5 Ways to Protect Your Hearing

5 Ways to Protect Your Hearing

How to Protect Your Hearing

 

An estimated 11 million people in the UK experience hearing loss (actionhearingloss.org.uk), but it is important to remember that hearing loss is not just something that comes with getting older. There are things you can actively do to reduce your risk to developing hearing loss.

Noise-induced hearing loss is the second most common form of acquired hearing loss (source). This kind of hearing loss can be caused by either one loud, intense burst of noise or frequent exposure to loud noise over a long period of time.

 

It isn’t just noise-induced hearing loss that can affect your hearing. Things such as using cotton swabs to clean your ears may put you at risk too.

So, without further ado, here are some easy tips to help you protect your hearing.

 
  1. Use earplugs at work

Using earplugs may seem really obvious, but exposure to loud noises in the workplace can lead to noise-induced hearing loss. In fact, 17,000 people in the UK suffer some kind of ear condition due to excessive noise at work (hse.gov.uk).

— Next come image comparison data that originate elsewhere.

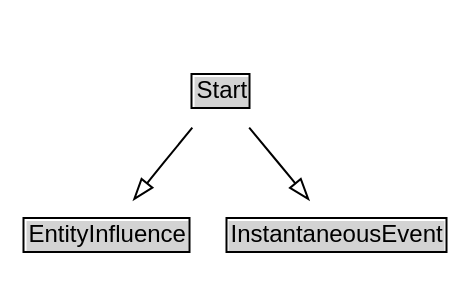
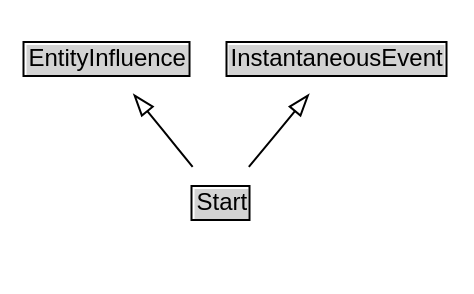
The diagram in docs/diagrams/Start.dot (k-vaughn/ontology-import-prov), drawn with Graphviz before and after one commit. The commit also changed 322 other files, not shown here.

```diff
--- a/docs/diagrams/Start.dot
+++ b/docs/diagrams/Start.dot
@@ -1,18 +1,21 @@
 // Diagram for Start
 digraph {
 	graph [overlap=false rankdir=TB splines=true]
 	node [fontname=Arial fontsize=12 margin=0 shape=none]
 	edge [fontname=Arial fontsize=11]
+	{
+		rank=source
+		EntityInfluence [label=<<TABLE BORDER="1" CELLBORDER="0" CELLSPACING="0" CELLPADDING="1"><TR><TD BGCOLOR="lightgray" ALIGN="CENTER">EntityInfluence</TD></TR></TABLE>> URL="../EntityInfluence" margin=0]
+		InstantaneousEvent [label=<<TABLE BORDER="1" CELLBORDER="0" CELLSPACING="0" CELLPADDING="1"><TR><TD BGCOLOR="lightgray" ALIGN="CENTER">InstantaneousEvent</TD></TR></TABLE>> URL="../InstantaneousEvent" margin=0]
+	}
 	Start [label=<<TABLE BORDER="1" CELLBORDER="0" CELLSPACING="0" CELLPADDING="1"><TR><TD BGCOLOR="lightgray" ALIGN="CENTER">Start</TD></TR></TABLE>> URL="../Start" margin=0]
 	{
 		rank=max
 	}
 	subgraph cluster_associated {
 		label="" style=invis
 		Invis [label=<<TABLE BORDER="0" CELLBORDER="0" CELLSPACING="0" CELLPADDING="1"><TR><TD></TD></TR></TABLE>> margin=0 style=invis]
 	}
-	EntityInfluence [label=<<TABLE BORDER="1" CELLBORDER="0" CELLSPACING="0" CELLPADDING="1"><TR><TD BGCOLOR="lightgray" ALIGN="CENTER">EntityInfluence</TD></TR></TABLE>> URL="../EntityInfluence" margin=0]
 	Start -> EntityInfluence [arrowhead=onormal style=solid]
-	InstantaneousEvent [label=<<TABLE BORDER="1" CELLBORDER="0" CELLSPACING="0" CELLPADDING="1"><TR><TD BGCOLOR="lightgray" ALIGN="CENTER">InstantaneousEvent</TD></TR></TABLE>> URL="../InstantaneousEvent" margin=0]
 	Start -> InstantaneousEvent [arrowhead=onormal style=solid]
 }
```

Although employers working in environments with, for instance, heavy and loud machinery should provide protective equipment to their employees, noise-induced hearing loss can also be caused by extended exposure to loud noise. It may be, therefore, that an employee does not realise they are at risk of hearing loss.

Play it safe. If you know, or even suspect, that you are likely to be exposed to loud noise, throw some earplugs in your pocket or bag. That goes for concerts and other events too!

 
  1. Stop using cotton swabs

Quite a few people think of cleaning their ears with cotton buds as part of their daily routine, thinking that it helps to remove earwax. However, it is not recommended!

Using cotton buds to remove earwax actually may push earwax further into the ear, which can result in blockages. These blockages can develop into temporary or even permanent conductive hearing loss (hearinglink.org).

There are better – and easier – ways to clean your ears. When in the shower, for instance, let some water into your ear from time to time. Warm, soapy water helps to loosen and soften earwax. That being said, you should ensure that the water leaves your ear after showering to avoid swimmer’s ear. It’s as simple as tilting your head and tugging on your ear lobe to get the water out of your ear.

Your local pharmacy may also be able to provide some eardrops or natural oils, but be sure to speak to your pharmacist before you purchase anything.

For more information, the NHS provides a good overview of common symptoms and treatments for earwax build-up. nhs.uk

 
  1. Turn down the music

The World Health Organization estimates that over 1 billion young people (aged 12-35 years) are at risk of hearing loss due to ‘recreational exposure to loud sounds’.

Use the 60/60 rule: never listen to music at higher than 60% and never for more than 60 minutes a day. In addition, if possible, it is best to use over-the-ear headphones, rather than ear buds, as the latter sit directly next to the eardrum.

 
  1. Tips for concerts and other events

If you are a concert-goer, be sure to stand back from the speakers. The ringing in your ears after you leave is not a memory of good times, but could be a sign of damage!

Finally, give your ears time to recover. According to Deafness Research UK, our ears need 16 hours to recover after about two hours in a nightclub or at a concert. If possible, take a breather and step outside for 5 minutes during the performance or throughout the night.

 
  1. Get regular checkups with hearing professionals

If you wear hearing aids, it is recommended that you should have check-ups every 6 to 12 months for routine preventive cleaning and to check progress.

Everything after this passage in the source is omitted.